##### Record set #####
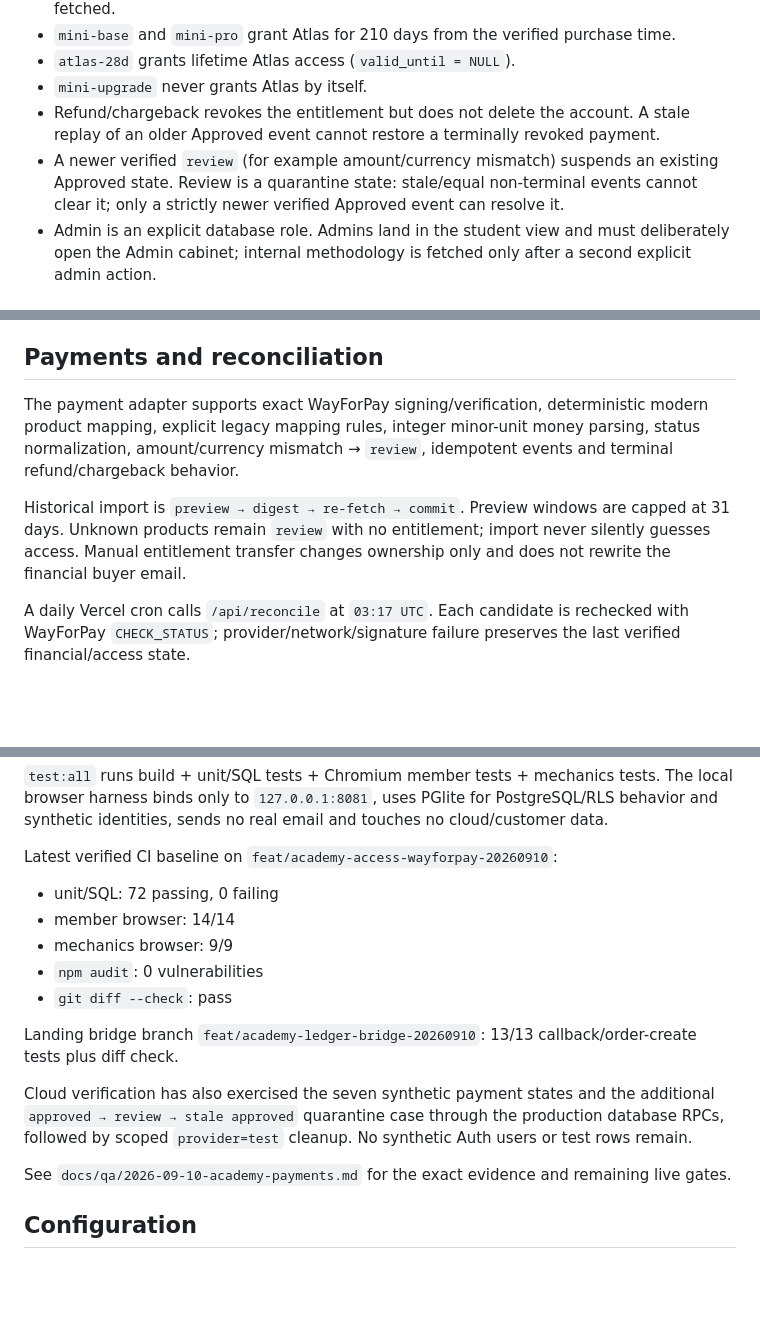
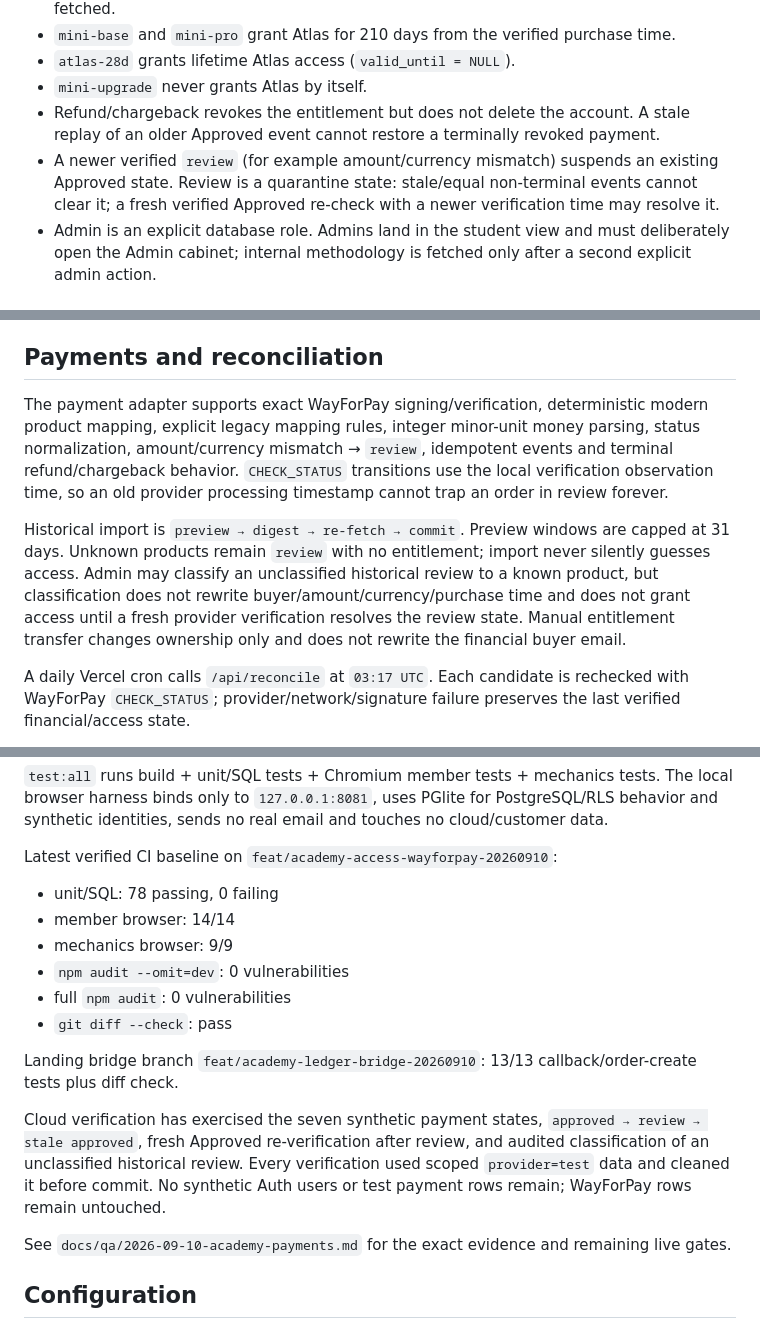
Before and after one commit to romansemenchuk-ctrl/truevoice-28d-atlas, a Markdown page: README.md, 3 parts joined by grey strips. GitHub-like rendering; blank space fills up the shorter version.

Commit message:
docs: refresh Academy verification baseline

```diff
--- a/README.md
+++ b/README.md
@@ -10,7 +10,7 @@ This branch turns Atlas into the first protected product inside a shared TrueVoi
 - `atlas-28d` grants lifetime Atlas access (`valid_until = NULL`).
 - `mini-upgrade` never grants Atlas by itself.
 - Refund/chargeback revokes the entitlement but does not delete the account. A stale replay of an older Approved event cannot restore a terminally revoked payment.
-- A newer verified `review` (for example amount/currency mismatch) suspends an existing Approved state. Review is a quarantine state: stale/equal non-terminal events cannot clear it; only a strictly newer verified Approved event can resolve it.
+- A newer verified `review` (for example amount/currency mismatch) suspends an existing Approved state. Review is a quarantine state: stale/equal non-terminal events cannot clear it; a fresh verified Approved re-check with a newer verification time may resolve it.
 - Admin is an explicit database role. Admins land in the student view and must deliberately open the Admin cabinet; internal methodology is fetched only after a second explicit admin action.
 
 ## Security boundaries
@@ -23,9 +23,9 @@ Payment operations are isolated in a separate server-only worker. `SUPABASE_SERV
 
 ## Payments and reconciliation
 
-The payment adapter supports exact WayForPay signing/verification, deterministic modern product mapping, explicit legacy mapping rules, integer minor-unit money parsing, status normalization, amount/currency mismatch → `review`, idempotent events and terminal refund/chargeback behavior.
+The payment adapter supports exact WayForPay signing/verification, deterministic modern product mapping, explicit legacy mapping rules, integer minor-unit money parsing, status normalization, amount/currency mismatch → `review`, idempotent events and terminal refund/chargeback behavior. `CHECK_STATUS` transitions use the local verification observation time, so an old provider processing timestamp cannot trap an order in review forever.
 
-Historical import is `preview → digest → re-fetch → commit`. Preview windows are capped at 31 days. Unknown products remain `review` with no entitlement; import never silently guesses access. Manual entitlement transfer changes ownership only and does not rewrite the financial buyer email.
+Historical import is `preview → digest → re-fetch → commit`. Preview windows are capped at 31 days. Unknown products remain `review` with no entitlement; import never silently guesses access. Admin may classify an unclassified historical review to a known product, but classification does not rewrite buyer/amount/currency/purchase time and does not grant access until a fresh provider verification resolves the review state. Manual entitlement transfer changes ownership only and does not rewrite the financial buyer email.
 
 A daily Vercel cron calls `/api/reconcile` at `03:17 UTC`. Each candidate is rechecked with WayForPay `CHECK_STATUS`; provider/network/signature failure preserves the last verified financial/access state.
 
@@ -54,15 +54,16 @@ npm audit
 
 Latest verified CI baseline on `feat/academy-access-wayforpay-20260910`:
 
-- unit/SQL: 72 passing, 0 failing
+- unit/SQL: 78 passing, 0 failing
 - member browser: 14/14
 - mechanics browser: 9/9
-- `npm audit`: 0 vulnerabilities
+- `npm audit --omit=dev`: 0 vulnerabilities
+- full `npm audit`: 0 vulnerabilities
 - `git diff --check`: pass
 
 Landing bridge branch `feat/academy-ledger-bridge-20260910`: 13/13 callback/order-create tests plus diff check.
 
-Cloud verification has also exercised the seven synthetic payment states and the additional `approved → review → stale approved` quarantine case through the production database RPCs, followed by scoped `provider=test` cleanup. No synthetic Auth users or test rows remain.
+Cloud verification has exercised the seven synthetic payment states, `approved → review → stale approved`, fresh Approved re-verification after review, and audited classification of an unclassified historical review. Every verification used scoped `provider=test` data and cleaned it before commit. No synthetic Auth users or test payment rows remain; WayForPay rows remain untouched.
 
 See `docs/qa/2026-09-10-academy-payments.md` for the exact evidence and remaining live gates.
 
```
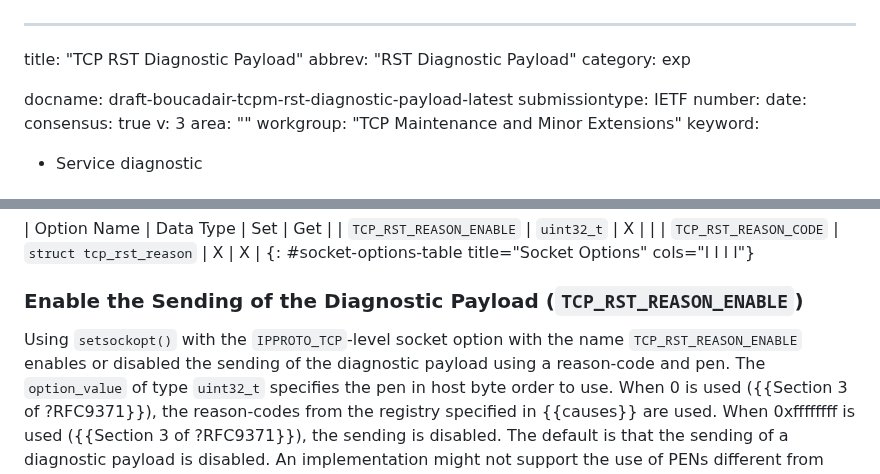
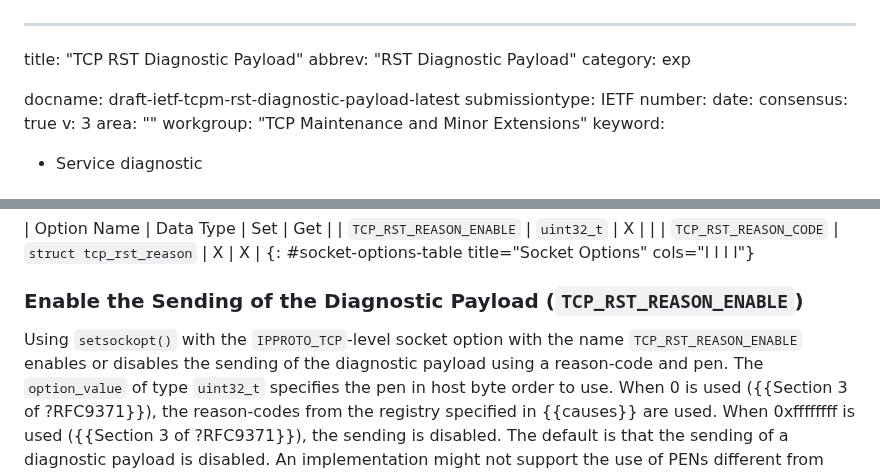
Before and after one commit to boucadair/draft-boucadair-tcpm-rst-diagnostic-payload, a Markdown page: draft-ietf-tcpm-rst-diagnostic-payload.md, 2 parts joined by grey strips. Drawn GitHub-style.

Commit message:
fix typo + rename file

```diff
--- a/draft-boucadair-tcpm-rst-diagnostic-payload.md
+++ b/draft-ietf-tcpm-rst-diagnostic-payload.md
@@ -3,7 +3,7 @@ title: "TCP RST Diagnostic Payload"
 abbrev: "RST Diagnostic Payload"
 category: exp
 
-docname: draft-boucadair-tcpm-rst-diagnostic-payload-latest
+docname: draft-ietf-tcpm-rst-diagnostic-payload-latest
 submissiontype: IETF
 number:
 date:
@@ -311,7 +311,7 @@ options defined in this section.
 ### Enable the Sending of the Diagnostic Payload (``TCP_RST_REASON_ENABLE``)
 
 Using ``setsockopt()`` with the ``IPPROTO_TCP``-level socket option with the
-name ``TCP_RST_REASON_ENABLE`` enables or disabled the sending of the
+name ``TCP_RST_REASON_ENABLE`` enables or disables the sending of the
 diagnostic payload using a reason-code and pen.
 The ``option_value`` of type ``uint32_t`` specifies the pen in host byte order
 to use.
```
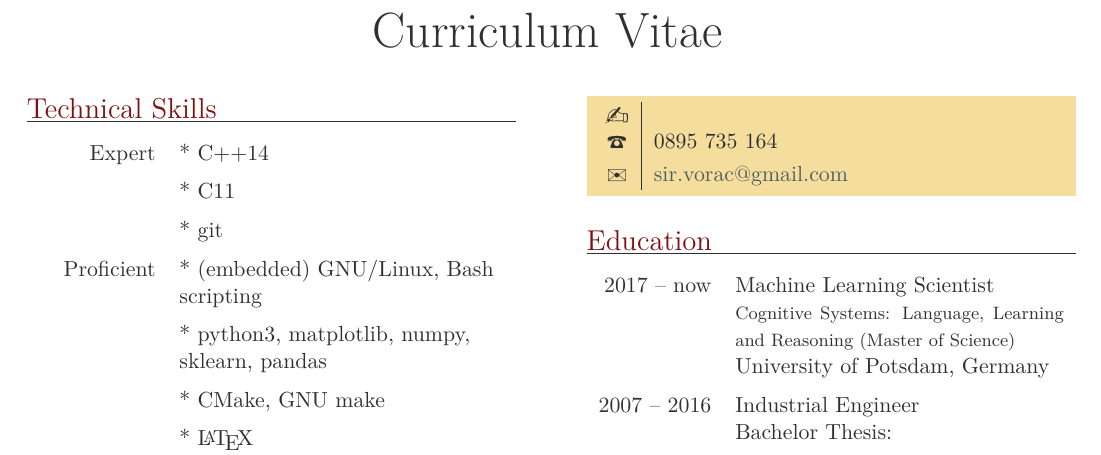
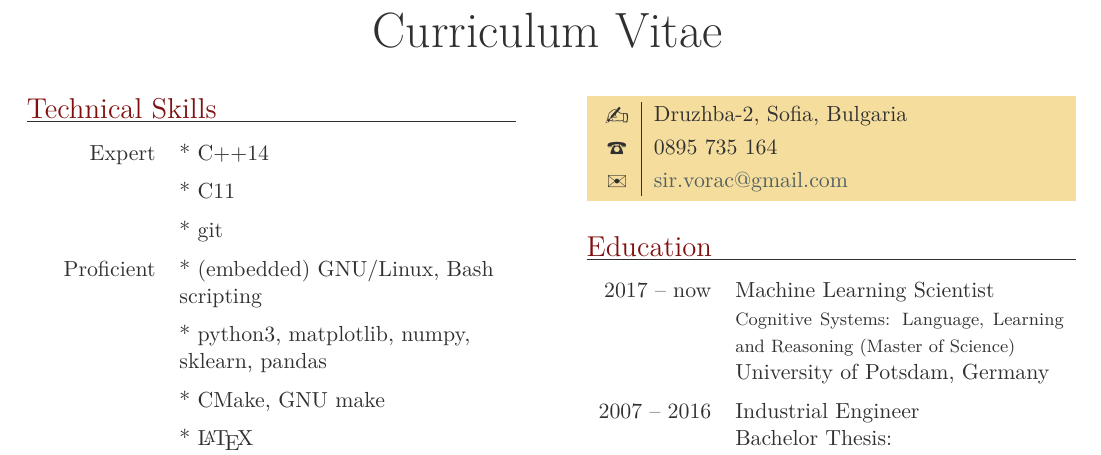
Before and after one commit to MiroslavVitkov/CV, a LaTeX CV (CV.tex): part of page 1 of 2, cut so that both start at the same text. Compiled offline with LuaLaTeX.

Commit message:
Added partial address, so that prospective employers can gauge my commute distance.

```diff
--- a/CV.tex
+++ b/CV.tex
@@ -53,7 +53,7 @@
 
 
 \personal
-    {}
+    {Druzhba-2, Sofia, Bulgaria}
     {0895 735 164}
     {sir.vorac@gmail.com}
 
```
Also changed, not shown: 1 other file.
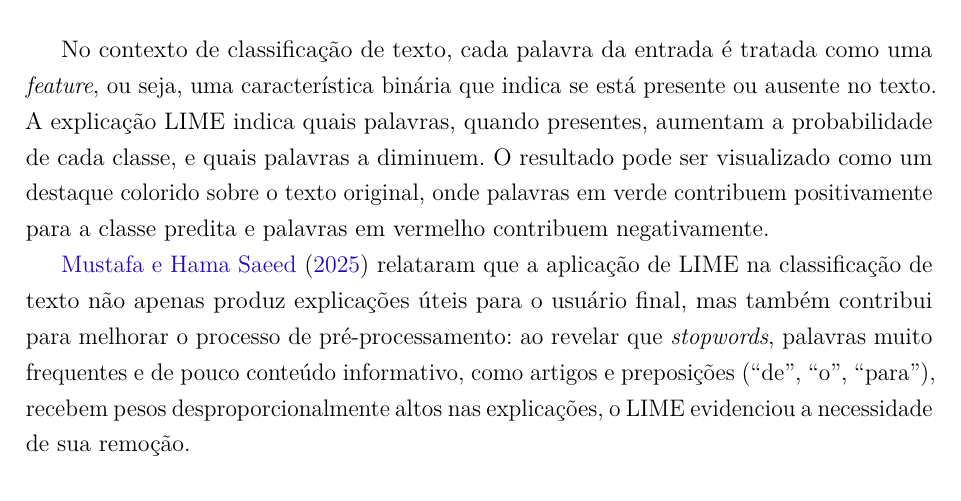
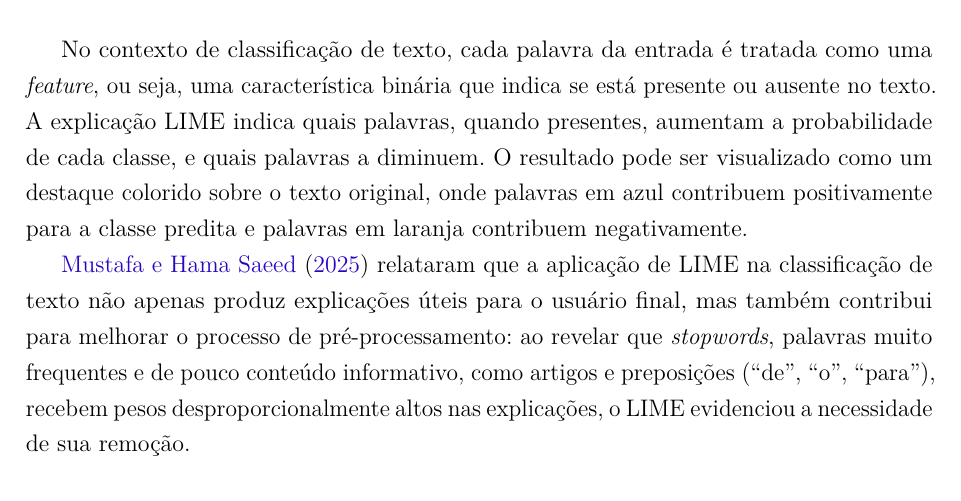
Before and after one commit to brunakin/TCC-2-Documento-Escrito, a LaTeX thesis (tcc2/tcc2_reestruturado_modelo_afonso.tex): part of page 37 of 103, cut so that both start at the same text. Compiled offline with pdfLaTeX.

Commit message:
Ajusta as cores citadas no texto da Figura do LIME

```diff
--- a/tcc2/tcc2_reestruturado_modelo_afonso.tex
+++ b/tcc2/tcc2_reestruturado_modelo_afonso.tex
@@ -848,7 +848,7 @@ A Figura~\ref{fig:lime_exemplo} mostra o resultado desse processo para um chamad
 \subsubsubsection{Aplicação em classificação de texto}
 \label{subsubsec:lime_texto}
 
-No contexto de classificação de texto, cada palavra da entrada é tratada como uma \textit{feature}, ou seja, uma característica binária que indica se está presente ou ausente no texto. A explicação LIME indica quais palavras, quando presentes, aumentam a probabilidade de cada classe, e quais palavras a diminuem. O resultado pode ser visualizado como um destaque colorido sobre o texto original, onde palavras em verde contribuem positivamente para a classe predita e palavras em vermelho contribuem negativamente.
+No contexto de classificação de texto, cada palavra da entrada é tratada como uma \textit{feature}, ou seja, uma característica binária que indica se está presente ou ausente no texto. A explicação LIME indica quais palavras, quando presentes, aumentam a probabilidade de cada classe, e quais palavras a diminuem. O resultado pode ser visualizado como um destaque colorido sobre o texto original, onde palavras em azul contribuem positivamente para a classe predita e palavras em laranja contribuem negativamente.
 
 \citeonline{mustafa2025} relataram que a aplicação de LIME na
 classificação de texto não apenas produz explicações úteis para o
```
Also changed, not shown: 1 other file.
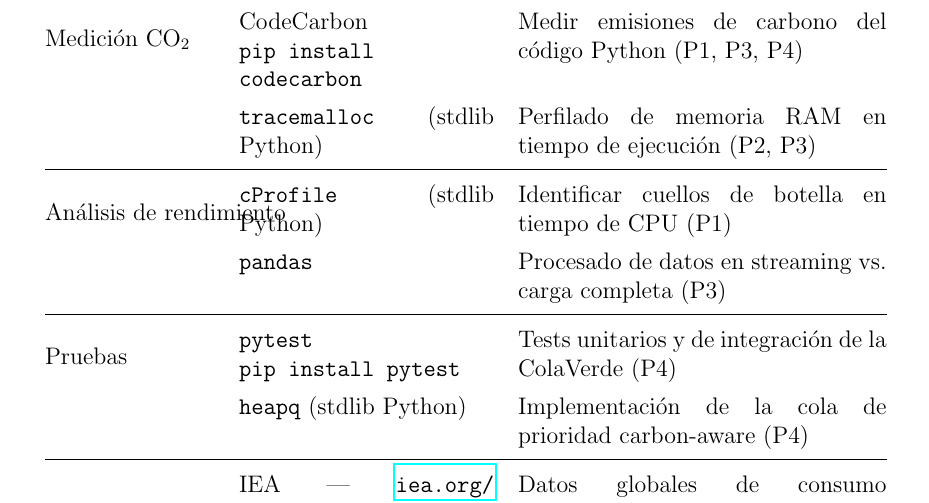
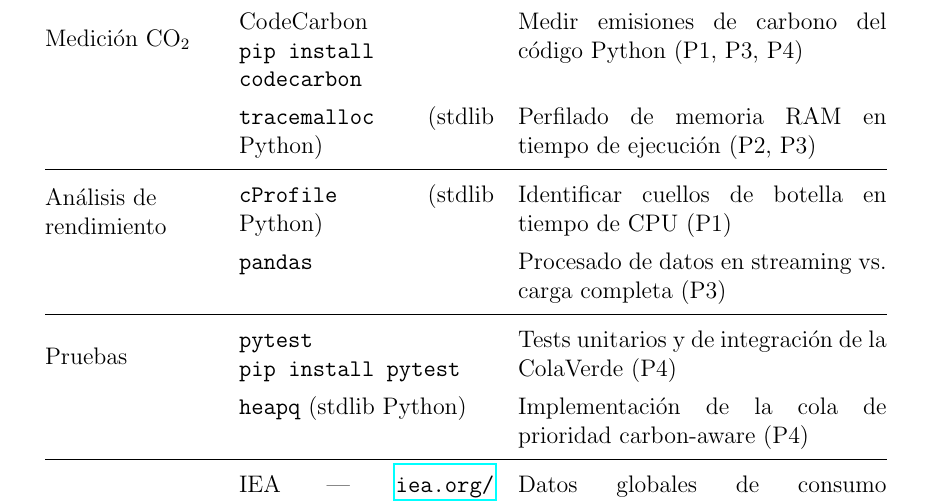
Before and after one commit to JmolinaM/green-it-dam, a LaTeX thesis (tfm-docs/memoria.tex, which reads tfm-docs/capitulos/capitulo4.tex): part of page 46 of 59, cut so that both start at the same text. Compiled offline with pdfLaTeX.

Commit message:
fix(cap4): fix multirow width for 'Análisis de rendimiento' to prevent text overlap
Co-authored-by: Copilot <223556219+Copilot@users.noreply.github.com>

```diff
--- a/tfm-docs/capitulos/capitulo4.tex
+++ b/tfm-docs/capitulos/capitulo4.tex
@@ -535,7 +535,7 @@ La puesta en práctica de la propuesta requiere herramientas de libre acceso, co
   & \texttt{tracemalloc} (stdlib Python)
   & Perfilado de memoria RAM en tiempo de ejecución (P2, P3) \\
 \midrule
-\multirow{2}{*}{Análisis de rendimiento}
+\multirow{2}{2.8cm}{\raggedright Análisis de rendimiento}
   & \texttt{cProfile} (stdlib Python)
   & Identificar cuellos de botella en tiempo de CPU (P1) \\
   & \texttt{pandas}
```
#####
[Work item] The lines to return run from the one containing "Before and after one commit to JmolinaM/green-it-dam, a" through the last line of the records above. Give them exactly and include nothing more.

[Exercise answer]
Before and after one commit to JmolinaM/green-it-dam, a LaTeX thesis (tfm-docs/memoria.tex, which reads tfm-docs/capitulos/capitulo4.tex): part of page 46 of 59, cut so that both start at the same text. Compiled offline with pdfLaTeX.

Commit message:
fix(cap4): fix multirow width for 'Análisis de rendimiento' to prevent text overlap
Co-authored-by: Copilot <223556219+Copilot@users.noreply.github.com>

```diff
--- a/tfm-docs/capitulos/capitulo4.tex
+++ b/tfm-docs/capitulos/capitulo4.tex
@@ -535,7 +535,7 @@ La puesta en práctica de la propuesta requiere herramientas de libre acceso, co
   & \texttt{tracemalloc} (stdlib Python)
   & Perfilado de memoria RAM en tiempo de ejecución (P2, P3) \\
 \midrule
-\multirow{2}{*}{Análisis de rendimiento}
+\multirow{2}{2.8cm}{\raggedright Análisis de rendimiento}
   & \texttt{cProfile} (stdlib Python)
   & Identificar cuellos de botella en tiempo de CPU (P1) \\
   & \texttt{pandas}
```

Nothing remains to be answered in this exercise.